Although the chassis is showing signs of wear and tear and has some areas of patching, it is still solid and as well as the previous owner replacing the upper section of the bulkhead, Derrick has had the front dumb irons replaced, as although repaired, they were still in very poor condition. Derrick removed the rear tub to replace the stiffening ribs, as the originals were only 40% complete, and he has replaced the canvas, as it had split where it had rubbed against the front hood sticks. Yet to fit is an original style air filter and Derrick is contemplating a replacement front lower bulkhead, although he is not entirely sure that it needs it.
Derrick has refitted the second fuel tank along with the correct fuel change-over cock. The extended wheel arches have been removed as has the winch, mainly due to its poor condition, although this may have been originally fitted whilst in-service with the REME workshop. Derrick has stripped the paint back to the original Deep Bronze Green and given it a fresh coat of this colour. Silver Hammerite has been applied to the original galvanised parts. The LWT is now pretty much as it would have been when in-service, but as Derrick says, after a few years service, particularly with a REME Workshop, there really was no such thing as standard. They were never built for show but for hard graft.
Derrick likes to use his LWT for fun around town, especially with the ’tilt’ off and even removes the windscreen and doors, if it’s a very good summer. He has thought about taking it green laning, but they are few and far between in the area where he lives.

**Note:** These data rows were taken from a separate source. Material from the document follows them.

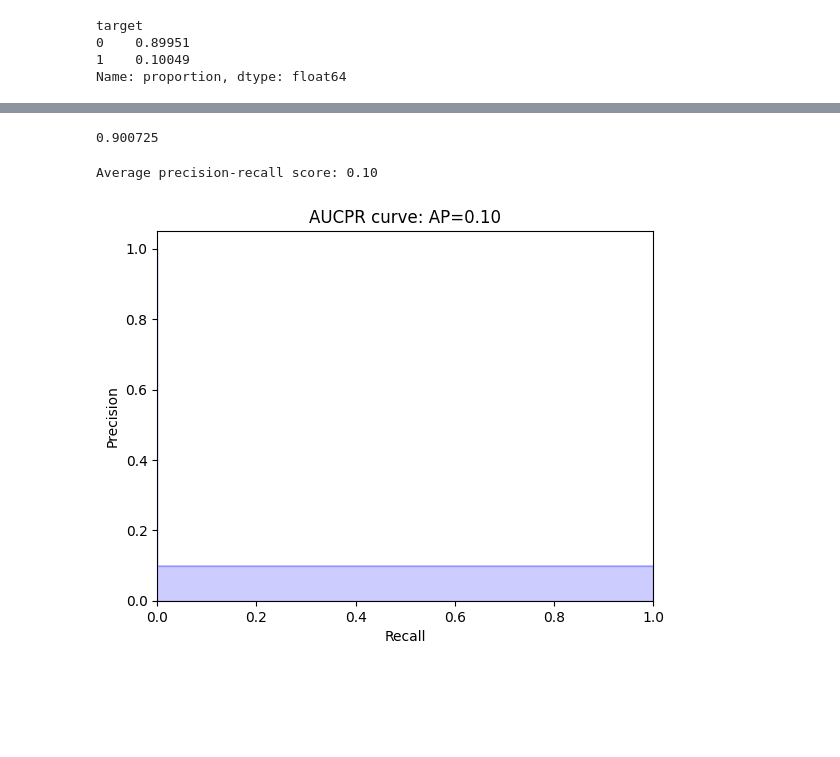
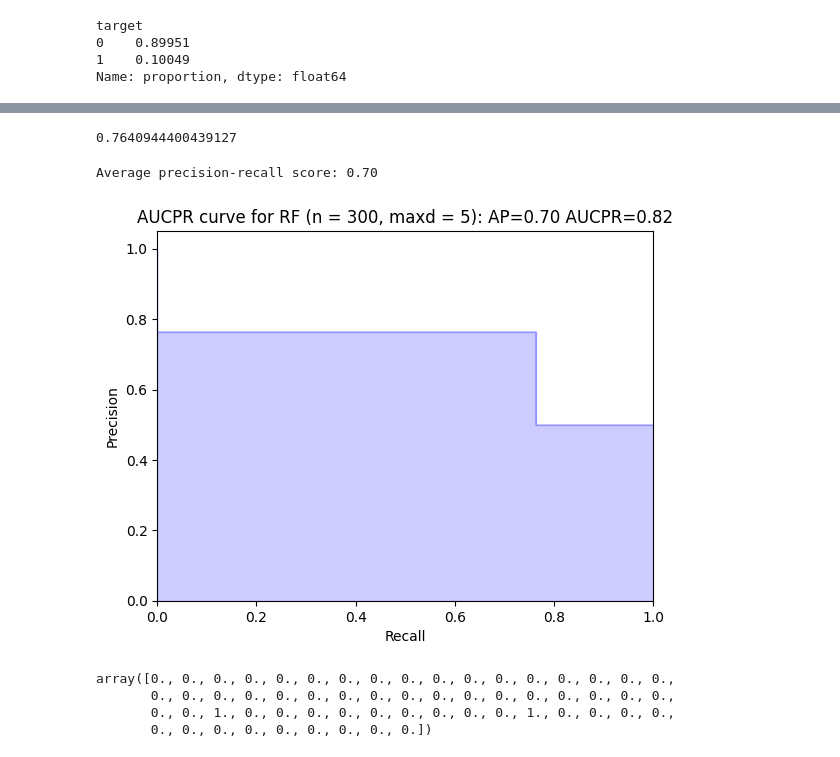
Before and after one commit to VZjunyang/SG_Code, a Jupyter notebook: RGS_Transactions_Balanced.Ipynb, the cells around one changed output, grey strips where cells are left out. Drawn from its saved outputs; the diff is of its cells as text; code cells hidden in the pictures; blank space fills up the shorter version.

```diff
--- a/RGS_Transactions_Balanced.Ipynb
+++ b/RGS_Transactions_Balanced.Ipynb
@@ -47,3 +47,11 @@ target
 0    0.89951
 1    0.10049
 Name: proportion, dtype: float64
+# %%
+# Balancing the dataset
+from imblearn.over_sampling import SMOTE
+sm = SMOTE(random_state=42)
+x_res, y_res = sm.fit_resample(x, y)
+
+# Distribution of the target variable with percentage
+y_res.value_counts(normalize=True)
@@ -50,6 +63,6 @@ Name: proportion, dtype: float64
 # %%
 from sklearn.model_selection import train_test_split
-x_train, x_test, y_train, y_test = train_test_split(x,y, test_size=0.8)
+x_train, x_test, y_train, y_test = train_test_split(x_res,y_res, test_size=0.8)
 # %%
 # Training a random forest classifier
 from sklearn.ensemble import RandomForestClassifier
@@ -64,0 +81,6 @@ sns.heatmap(confusion_matrix(y_test, y_pred), annot=True, fmt='d', cmap = 'Blues
+# %%
+y_pred = rf.predict(x_test)
+confusion_matrix(y_test, y_pred)
+sns.heatmap(confusion_matrix(y_test, y_pred), annot=True, fmt='d', cmap = 'Blues')
+plt.title('Confusion matrix for Random Forest Classifier (300 trees, max depth = 5) with balanced dataset')
+plt.savefig('Images/balanced_confusion_matrix_RF_300_maxdp5.png')
@@ -67,29 +91,36 @@ sns.heatmap(confusion_matrix(y_test, y_pred), annot=True, fmt='d', cmap = 'Blues
 from sklearn.metrics import accuracy_score
 accuracy_score(y_test, y_pred)
 # %% [output]
-0.900725
+0.7640944400439127
 # %%
 # Plotting AUCPR curve
 from sklearn.metrics import average_precision_score
+from sklearn.metrics import auc
+average_precision = average_precision_score(y_test, y_pred)
+print('Average precision-recall score: {0:0.2f}'.format(average_precision))
+
+
+from sklearn.metrics import precision_recall_curve
 from funcsigs import signature
 
-average_precision = average_precision_score(y_test, y_pred)
-print('Average precision-recall score: {0:0.2f}'.format(average_precision))
-from sklearn.metrics import precision_recall_curve
-import matplotlib.pyplot as plt
+
 precision, recall, _ = precision_recall_curve(y_test, y_pred)
+aucpr_score = auc(recall, precision)
+
 step_kwargs = ({'step': 'post'}
                 if 'step' in signature(plt.fill_between).parameters
                 else {})
-plt.step(recall, precision, color='b', alpha=0.2, where='post')
+plt.step(recall, precision, color='b', alpha=0.2,
+            where='post')
 plt.fill_between(recall, precision, alpha=0.2, color='b', **step_kwargs)
+
 plt.xlabel('Recall')
 plt.ylabel('Precision')
 plt.ylim([0.0, 1.05])
 plt.xlim([0.0, 1.0])
-plt.title('AUCPR curve: AP={0:0.2f}'.format(average_precision))
-plt.show()
+plt.title('AUCPR curve for RF (n = 300, maxd = 5): AP={0:0.2f}'.format(average_precision) + ' ' + 'AUCPR={0:0.2f}'.format(aucpr_score))
+plt.savefig('Images/balanced_AUCPR_RF_300_maxdp5.png')
 # %% [output]
-Average precision-recall score: 0.10
+Average precision-recall score: 0.70
-[figure, old version]
+[figure, new version]
 # %%
@@ -103,0 +139,7 @@ for i in range(30):
+# %%
+w
+# %% [output]
+array([0., 0., 0., 0., 0., 0., 0., 0., 0., 0., 0., 0., 0., 0., 0., 0., 0.,
+       0., 0., 0., 0., 0., 0., 0., 0., 0., 0., 0., 0., 0., 0., 0., 0., 0.,
+       0., 0., 1., 0., 0., 0., 0., 0., 0., 0., 0., 0., 1., 0., 0., 0., 0.,
+       0., 0., 0., 0., 0., 0., 0., 0., 0.])
```
Also changed, not shown: parts of 11 cells of this notebook.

Derrick also sees the LWT as a good excuse to be working outside, instead of gardening, and describes working on the LWT’s level of technology as being very therapeutic.